AIM OF THE TASK: Wherever an image appears in the data, omit it and copy all the remaining text word for word.

↓↓↓

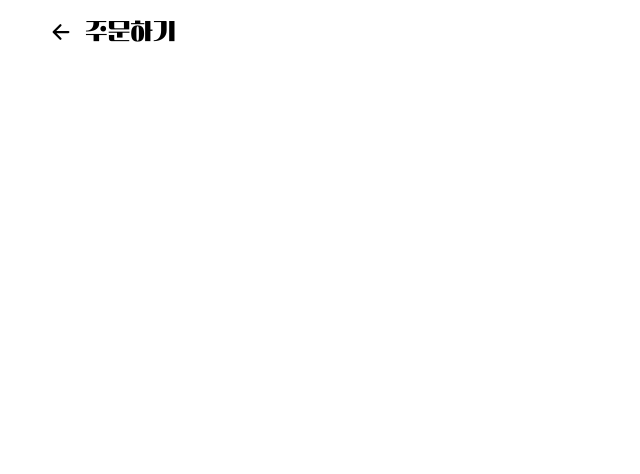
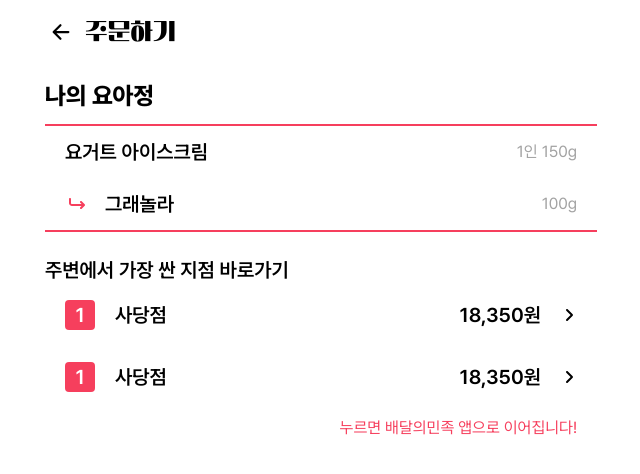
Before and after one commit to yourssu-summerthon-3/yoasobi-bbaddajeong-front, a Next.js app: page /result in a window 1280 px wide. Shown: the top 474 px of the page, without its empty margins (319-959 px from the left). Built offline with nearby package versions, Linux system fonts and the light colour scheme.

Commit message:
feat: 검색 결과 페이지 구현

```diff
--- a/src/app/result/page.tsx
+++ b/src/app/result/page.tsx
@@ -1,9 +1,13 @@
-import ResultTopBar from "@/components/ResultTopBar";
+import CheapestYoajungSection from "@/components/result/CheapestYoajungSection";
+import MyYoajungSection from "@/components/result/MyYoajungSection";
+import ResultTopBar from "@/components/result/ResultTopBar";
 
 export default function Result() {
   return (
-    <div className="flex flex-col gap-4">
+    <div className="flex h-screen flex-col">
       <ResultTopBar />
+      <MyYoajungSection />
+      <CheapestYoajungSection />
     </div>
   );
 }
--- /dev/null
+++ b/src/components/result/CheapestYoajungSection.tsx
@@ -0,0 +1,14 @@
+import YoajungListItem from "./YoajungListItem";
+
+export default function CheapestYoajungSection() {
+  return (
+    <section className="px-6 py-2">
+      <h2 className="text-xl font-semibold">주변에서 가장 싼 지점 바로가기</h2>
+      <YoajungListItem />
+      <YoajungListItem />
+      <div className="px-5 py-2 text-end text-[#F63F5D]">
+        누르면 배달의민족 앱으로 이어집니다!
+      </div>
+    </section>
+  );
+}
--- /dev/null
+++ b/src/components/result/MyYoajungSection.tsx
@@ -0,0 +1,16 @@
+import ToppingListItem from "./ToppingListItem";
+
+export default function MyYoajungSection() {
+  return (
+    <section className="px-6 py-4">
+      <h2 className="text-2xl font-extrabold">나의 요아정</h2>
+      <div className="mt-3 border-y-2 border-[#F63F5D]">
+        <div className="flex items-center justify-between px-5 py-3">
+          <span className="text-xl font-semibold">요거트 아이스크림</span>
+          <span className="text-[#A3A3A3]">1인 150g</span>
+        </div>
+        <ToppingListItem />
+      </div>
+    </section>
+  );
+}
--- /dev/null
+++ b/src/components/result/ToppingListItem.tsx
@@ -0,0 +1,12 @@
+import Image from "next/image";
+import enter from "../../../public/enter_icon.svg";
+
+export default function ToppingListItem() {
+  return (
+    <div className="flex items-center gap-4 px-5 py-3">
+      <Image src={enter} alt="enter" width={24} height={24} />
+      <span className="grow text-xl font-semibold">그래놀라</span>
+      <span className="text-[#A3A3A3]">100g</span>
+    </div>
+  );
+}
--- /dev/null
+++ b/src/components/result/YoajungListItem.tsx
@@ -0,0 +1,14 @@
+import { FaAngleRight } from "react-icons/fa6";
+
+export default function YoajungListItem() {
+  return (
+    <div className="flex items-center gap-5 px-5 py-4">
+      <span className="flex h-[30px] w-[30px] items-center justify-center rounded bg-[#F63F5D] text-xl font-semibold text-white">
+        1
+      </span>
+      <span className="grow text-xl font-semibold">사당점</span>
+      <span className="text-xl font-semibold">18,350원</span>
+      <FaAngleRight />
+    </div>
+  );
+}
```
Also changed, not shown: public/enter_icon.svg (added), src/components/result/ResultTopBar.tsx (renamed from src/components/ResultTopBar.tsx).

↑↑↑

REPLY TO THE EXERCISE:
Before and after one commit to yourssu-summerthon-3/yoasobi-bbaddajeong-front, a Next.js app: page /result in a window 1280 px wide. Shown: the top 474 px of the page, without its empty margins (319-959 px from the left). Built offline with nearby package versions, Linux system fonts and the light colour scheme.

Commit message:
feat: 검색 결과 페이지 구현

```diff
--- a/src/app/result/page.tsx
+++ b/src/app/result/page.tsx
@@ -1,9 +1,13 @@
-import ResultTopBar from "@/components/ResultTopBar";
+import CheapestYoajungSection from "@/components/result/CheapestYoajungSection";
+import MyYoajungSection from "@/components/result/MyYoajungSection";
+import ResultTopBar from "@/components/result/ResultTopBar";
 
 export default function Result() {
   return (
-    <div className="flex flex-col gap-4">
+    <div className="flex h-screen flex-col">
       <ResultTopBar />
+      <MyYoajungSection />
+      <CheapestYoajungSection />
     </div>
   );
 }
--- /dev/null
+++ b/src/components/result/CheapestYoajungSection.tsx
@@ -0,0 +1,14 @@
+import YoajungListItem from "./YoajungListItem";
+
+export default function CheapestYoajungSection() {
+  return (
+    <section className="px-6 py-2">
+      <h2 className="text-xl font-semibold">주변에서 가장 싼 지점 바로가기</h2>
+      <YoajungListItem />
+      <YoajungListItem />
+      <div className="px-5 py-2 text-end text-[#F63F5D]">
+        누르면 배달의민족 앱으로 이어집니다!
+      </div>
+    </section>
+  );
+}
--- /dev/null
+++ b/src/components/result/MyYoajungSection.tsx
@@ -0,0 +1,16 @@
+import ToppingListItem from "./ToppingListItem";
+
+export default function MyYoajungSection() {
+  return (
+    <section className="px-6 py-4">
+      <h2 className="text-2xl font-extrabold">나의 요아정</h2>
+      <div className="mt-3 border-y-2 border-[#F63F5D]">
+        <div className="flex items-center justify-between px-5 py-3">
+          <span className="text-xl font-semibold">요거트 아이스크림</span>
+          <span className="text-[#A3A3A3]">1인 150g</span>
+        </div>
+        <ToppingListItem />
+      </div>
+    </section>
+  );
+}
--- /dev/null
+++ b/src/components/result/ToppingListItem.tsx
@@ -0,0 +1,12 @@
+import Image from "next/image";
+import enter from "../../../public/enter_icon.svg";
+
+export default function ToppingListItem() {
+  return (
+    <div className="flex items-center gap-4 px-5 py-3">
+      <Image src={enter} alt="enter" width={24} height={24} />
+      <span className="grow text-xl font-semibold">그래놀라</span>
+      <span className="text-[#A3A3A3]">100g</span>
+    </div>
+  );
+}
--- /dev/null
+++ b/src/components/result/YoajungListItem.tsx
@@ -0,0 +1,14 @@
+import { FaAngleRight } from "react-icons/fa6";
+
+export default function YoajungListItem() {
+  return (
+    <div className="flex items-center gap-5 px-5 py-4">
+      <span className="flex h-[30px] w-[30px] items-center justify-center rounded bg-[#F63F5D] text-xl font-semibold text-white">
+        1
+      </span>
+      <span className="grow text-xl font-semibold">사당점</span>
+      <span className="text-xl font-semibold">18,350원</span>
+      <FaAngleRight />
+    </div>
+  );
+}
```
Also changed, not shown: public/enter_icon.svg (added), src/components/result/ResultTopBar.tsx (renamed from src/components/ResultTopBar.tsx).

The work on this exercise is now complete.